■ THE DATA ■
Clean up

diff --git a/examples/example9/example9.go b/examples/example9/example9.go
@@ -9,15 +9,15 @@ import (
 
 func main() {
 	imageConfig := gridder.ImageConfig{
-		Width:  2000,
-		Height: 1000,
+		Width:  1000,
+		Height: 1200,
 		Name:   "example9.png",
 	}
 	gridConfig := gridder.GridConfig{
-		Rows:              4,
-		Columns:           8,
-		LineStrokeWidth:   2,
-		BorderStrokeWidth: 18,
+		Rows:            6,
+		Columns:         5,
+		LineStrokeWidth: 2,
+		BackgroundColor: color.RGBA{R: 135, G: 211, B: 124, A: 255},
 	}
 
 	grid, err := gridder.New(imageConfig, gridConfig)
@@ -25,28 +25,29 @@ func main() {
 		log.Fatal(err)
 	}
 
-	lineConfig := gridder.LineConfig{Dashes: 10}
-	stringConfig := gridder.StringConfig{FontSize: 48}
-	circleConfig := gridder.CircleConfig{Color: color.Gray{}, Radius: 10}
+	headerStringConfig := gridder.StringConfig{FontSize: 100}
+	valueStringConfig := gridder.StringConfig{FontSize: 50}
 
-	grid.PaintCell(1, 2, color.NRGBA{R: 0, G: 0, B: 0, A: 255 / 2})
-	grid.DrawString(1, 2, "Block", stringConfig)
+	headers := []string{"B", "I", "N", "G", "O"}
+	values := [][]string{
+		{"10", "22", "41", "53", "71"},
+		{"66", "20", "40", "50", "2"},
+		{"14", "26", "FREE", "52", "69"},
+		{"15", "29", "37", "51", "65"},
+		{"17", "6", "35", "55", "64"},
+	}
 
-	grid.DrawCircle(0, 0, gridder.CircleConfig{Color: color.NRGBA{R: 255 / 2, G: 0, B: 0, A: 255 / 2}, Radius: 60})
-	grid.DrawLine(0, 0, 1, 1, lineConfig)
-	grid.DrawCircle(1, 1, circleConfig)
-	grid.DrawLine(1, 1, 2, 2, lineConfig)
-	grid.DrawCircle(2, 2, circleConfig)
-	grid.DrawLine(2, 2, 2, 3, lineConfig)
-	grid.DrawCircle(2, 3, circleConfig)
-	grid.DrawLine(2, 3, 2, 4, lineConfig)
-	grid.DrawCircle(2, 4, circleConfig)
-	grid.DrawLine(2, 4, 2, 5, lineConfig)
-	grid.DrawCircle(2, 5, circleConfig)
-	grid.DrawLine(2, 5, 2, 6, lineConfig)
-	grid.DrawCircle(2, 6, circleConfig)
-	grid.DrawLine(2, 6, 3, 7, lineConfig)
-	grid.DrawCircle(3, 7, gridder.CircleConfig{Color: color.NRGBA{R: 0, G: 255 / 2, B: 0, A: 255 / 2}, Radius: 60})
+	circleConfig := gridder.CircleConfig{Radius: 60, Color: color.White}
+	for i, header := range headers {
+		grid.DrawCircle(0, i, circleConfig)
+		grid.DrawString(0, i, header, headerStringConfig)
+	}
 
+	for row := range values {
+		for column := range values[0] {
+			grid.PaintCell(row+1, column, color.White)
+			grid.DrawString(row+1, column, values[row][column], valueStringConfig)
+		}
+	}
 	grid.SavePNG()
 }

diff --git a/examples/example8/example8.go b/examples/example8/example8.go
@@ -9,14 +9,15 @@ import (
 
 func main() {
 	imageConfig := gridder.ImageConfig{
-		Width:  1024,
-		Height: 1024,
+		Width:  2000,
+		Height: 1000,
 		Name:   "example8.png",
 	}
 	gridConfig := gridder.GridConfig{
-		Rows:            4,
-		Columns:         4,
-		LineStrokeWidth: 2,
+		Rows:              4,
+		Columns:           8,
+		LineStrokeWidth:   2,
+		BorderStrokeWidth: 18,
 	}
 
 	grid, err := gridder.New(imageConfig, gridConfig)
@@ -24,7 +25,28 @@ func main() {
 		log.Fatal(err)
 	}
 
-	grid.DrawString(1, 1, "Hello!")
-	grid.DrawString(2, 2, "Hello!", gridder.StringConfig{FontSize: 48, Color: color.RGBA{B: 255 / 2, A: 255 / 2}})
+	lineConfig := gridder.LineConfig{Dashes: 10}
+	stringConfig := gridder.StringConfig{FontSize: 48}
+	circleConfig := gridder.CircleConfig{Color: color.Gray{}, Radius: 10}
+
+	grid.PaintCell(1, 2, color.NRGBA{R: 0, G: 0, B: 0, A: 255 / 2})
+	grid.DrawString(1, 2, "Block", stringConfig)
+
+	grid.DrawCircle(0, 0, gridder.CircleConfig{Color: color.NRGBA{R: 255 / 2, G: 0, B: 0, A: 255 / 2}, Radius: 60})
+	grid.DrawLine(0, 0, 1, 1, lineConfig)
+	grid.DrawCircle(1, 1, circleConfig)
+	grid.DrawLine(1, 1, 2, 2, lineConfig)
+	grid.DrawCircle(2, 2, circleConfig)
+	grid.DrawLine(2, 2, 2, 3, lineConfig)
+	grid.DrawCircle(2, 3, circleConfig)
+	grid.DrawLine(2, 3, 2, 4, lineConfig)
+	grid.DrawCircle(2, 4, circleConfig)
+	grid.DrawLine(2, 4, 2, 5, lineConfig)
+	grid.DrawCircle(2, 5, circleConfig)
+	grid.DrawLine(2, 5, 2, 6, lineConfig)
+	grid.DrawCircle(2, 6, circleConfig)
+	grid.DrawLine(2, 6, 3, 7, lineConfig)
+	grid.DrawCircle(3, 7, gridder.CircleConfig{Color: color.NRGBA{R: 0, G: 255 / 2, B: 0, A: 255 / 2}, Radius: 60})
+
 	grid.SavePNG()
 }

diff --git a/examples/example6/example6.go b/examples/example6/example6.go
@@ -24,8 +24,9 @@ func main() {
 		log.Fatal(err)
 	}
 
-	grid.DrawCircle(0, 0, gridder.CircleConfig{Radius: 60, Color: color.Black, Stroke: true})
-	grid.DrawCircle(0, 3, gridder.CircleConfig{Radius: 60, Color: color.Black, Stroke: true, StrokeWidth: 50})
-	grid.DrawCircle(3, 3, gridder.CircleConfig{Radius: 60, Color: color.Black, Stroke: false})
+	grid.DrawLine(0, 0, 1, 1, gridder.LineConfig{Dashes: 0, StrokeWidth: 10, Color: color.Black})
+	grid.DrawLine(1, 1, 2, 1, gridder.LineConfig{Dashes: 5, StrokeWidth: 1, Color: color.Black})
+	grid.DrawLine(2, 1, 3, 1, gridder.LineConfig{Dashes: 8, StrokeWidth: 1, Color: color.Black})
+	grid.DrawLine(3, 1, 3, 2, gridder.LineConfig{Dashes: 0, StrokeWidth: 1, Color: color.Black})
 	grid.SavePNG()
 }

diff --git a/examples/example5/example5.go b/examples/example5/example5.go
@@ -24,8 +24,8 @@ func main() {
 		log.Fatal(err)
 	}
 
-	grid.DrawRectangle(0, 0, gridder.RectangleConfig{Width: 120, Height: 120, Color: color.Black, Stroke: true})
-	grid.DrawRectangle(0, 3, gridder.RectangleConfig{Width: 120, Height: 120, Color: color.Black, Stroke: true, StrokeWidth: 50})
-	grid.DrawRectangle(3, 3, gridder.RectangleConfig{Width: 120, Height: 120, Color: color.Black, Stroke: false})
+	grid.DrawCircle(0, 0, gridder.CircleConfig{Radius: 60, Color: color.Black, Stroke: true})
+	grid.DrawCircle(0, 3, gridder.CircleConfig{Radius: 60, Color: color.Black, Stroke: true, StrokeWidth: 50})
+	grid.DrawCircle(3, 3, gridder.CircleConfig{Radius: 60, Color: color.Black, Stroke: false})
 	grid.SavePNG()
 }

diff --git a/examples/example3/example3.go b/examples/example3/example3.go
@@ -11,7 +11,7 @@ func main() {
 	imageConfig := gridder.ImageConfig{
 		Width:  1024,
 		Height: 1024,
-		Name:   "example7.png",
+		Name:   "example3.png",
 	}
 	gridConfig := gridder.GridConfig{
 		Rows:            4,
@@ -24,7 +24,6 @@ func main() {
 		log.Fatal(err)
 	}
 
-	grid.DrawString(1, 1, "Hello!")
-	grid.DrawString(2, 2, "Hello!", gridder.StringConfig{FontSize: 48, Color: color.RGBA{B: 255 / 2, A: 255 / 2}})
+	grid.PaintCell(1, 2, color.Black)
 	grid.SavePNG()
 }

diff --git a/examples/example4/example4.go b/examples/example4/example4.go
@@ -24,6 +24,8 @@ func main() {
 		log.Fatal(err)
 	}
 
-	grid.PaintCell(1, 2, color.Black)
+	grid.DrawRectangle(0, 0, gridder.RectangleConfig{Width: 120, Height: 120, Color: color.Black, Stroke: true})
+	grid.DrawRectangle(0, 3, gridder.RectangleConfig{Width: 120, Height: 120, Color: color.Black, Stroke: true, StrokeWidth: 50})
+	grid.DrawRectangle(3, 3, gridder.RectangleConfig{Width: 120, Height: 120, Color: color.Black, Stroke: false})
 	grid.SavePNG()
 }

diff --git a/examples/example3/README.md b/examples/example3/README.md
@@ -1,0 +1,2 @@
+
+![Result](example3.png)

■ TASK DIRECTIONS ■
For each line in the data that holds the word "diff", copy the line.

■ EXERCISE RESPONSE ■
diff --git a/examples/example9/example9.go b/examples/example9/example9.go
diff --git a/examples/example8/example8.go b/examples/example8/example8.go
diff --git a/examples/example6/example6.go b/examples/example6/example6.go
diff --git a/examples/example5/example5.go b/examples/example5/example5.go
diff --git a/examples/example3/example3.go b/examples/example3/example3.go
diff --git a/examples/example4/example4.go b/examples/example4/example4.go
diff --git a/examples/example3/README.md b/examples/example3/README.md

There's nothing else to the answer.